  • Items discussed: Take notes on any important information discussed, as well as any personal or non-relevant information that might be useful.
  • Actions initiated: If something was asked for or planned on, write what it was, who is responsible and when you expect it to be completed.
  • Follow-up required: Write down anything you need to do as a result of the conversation -- including checking that the other person does what they're supposed to do -- and when you'll be doing it and/or contacting them again.

Make an entry for every conversation.

Have whatever version of the form you choose at hand every time you initiate contact with someone who works with your child. If the other party initiates the contact and you aren't prepared to take notes at that time, write them as soon as possible afterward, while the information is still fresh in your head.

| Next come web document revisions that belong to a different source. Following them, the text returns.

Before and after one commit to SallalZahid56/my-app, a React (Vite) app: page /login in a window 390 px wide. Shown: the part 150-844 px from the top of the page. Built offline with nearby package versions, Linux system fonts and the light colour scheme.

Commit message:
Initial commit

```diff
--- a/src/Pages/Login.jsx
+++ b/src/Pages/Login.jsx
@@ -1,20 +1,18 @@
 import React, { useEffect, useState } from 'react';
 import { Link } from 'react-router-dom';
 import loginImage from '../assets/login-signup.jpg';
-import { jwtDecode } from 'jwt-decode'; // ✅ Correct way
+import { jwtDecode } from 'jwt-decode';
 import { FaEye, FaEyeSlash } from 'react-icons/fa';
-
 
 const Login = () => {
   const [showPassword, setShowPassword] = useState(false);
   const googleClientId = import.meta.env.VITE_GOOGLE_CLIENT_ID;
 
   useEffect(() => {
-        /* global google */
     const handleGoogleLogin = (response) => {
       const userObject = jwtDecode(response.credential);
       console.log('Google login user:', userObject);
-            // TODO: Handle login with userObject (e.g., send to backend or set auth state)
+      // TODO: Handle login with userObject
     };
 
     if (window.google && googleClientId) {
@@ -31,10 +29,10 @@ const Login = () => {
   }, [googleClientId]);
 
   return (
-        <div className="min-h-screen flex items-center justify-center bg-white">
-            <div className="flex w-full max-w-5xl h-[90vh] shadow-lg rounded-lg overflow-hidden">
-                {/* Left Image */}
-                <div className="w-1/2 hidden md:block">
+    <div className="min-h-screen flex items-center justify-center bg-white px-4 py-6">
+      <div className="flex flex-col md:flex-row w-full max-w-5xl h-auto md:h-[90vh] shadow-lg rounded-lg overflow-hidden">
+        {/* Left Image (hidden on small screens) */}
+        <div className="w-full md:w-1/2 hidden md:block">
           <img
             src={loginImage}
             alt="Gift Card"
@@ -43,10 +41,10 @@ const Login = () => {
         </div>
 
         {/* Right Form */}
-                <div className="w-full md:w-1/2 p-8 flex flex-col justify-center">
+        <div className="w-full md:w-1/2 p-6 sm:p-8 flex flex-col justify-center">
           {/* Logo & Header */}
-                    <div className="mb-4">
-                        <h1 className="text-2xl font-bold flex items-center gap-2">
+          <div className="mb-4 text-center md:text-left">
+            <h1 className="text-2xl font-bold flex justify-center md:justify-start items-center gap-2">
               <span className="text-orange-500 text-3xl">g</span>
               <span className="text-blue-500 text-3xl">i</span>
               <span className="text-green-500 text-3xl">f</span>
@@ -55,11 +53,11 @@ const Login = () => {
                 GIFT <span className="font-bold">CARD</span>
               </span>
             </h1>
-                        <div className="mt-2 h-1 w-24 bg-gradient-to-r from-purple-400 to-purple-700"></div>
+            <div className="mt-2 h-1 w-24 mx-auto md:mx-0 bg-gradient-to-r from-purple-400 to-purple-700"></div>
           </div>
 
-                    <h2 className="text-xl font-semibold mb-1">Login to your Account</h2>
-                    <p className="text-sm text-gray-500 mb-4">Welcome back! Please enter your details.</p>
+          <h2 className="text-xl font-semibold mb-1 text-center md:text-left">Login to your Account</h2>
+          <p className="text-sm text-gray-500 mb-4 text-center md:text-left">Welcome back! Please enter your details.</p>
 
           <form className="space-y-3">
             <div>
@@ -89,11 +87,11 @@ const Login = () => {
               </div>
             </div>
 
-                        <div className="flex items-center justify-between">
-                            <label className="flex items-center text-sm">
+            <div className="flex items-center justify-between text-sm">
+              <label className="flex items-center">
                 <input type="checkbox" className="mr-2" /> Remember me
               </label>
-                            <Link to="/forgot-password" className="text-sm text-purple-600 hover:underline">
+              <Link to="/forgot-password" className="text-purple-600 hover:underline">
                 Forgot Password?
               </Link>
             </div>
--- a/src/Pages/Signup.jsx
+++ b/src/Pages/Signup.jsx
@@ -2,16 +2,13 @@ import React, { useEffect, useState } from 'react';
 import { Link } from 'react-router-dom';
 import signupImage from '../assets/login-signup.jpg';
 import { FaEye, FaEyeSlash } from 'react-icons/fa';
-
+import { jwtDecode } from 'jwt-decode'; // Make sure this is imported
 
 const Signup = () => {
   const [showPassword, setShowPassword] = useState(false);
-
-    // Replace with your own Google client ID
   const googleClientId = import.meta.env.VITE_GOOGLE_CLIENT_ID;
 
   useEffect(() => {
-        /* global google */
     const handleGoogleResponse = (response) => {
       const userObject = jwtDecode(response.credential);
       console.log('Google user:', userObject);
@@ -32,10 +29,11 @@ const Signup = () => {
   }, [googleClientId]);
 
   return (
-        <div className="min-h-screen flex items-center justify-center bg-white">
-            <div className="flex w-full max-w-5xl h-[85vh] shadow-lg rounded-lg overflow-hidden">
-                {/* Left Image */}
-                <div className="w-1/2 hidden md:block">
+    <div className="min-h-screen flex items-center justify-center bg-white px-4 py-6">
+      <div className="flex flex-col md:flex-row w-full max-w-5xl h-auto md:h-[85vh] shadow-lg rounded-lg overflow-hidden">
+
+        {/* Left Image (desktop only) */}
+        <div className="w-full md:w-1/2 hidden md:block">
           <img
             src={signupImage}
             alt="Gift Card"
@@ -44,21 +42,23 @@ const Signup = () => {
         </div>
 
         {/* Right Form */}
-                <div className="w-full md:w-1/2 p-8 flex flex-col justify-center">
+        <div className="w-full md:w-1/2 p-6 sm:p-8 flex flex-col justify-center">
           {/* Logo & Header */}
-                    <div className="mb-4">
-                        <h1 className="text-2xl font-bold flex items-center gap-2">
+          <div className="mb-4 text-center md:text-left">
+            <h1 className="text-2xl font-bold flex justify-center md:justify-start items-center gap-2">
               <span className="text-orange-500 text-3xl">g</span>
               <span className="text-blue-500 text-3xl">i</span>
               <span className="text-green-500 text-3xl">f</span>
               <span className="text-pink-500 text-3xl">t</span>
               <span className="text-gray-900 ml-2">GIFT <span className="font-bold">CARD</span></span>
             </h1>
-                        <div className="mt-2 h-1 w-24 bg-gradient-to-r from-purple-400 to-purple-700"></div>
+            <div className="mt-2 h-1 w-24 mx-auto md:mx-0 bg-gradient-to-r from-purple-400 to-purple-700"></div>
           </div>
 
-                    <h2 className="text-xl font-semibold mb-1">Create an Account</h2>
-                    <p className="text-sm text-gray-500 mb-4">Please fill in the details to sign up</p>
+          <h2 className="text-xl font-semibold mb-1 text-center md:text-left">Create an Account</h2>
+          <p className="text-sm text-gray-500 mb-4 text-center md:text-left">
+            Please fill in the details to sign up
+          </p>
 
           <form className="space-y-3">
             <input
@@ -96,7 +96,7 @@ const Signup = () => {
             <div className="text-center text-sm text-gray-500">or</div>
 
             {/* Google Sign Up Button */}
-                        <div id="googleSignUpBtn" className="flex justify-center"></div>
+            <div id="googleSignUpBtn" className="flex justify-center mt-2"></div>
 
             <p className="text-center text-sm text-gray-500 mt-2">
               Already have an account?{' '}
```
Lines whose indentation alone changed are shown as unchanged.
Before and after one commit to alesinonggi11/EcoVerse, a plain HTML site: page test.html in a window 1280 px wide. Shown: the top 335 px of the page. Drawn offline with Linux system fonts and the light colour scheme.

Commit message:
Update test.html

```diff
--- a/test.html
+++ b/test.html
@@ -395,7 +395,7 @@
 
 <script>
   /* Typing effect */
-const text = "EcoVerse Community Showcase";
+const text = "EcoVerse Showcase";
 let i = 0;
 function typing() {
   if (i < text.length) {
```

Find a way to organize the log that works for you.

Some folks like things to be super-neat and aesthetically pleasing, others know they'll never get anything put together if they fuss too much with the format. Try one of these suggestions, or develop one of your own. Remember, though, that taking notes doesn't help if you can't find them when you need them.
  • Keep completed forms in a notebook. Use tabs to keep contacts with particular individuals or agencies together for quick reference.
  • Keep completed forms in an accordion file. Label the different pockets with the name of the individual or agency contacted.
  • Keep completed forms in file folders. If you have a file cabinet, an individual folder for each person or group may work well.
  • Keep the log in a bound journal. Keep a desk calendar with a daily or weekly format specifically for this purpose, and write log information in the space provided for the day the call was made. Use post-it notes or flags to color-code the pages by person or organization contacted so you don't have to flip through every page looking for your notes.
  • Keep the log on index cards. Keep them organized in a file box, with tabs dividing different contacts. Or use different-color index cards for each different person or group, and throw them loose into a shoebox.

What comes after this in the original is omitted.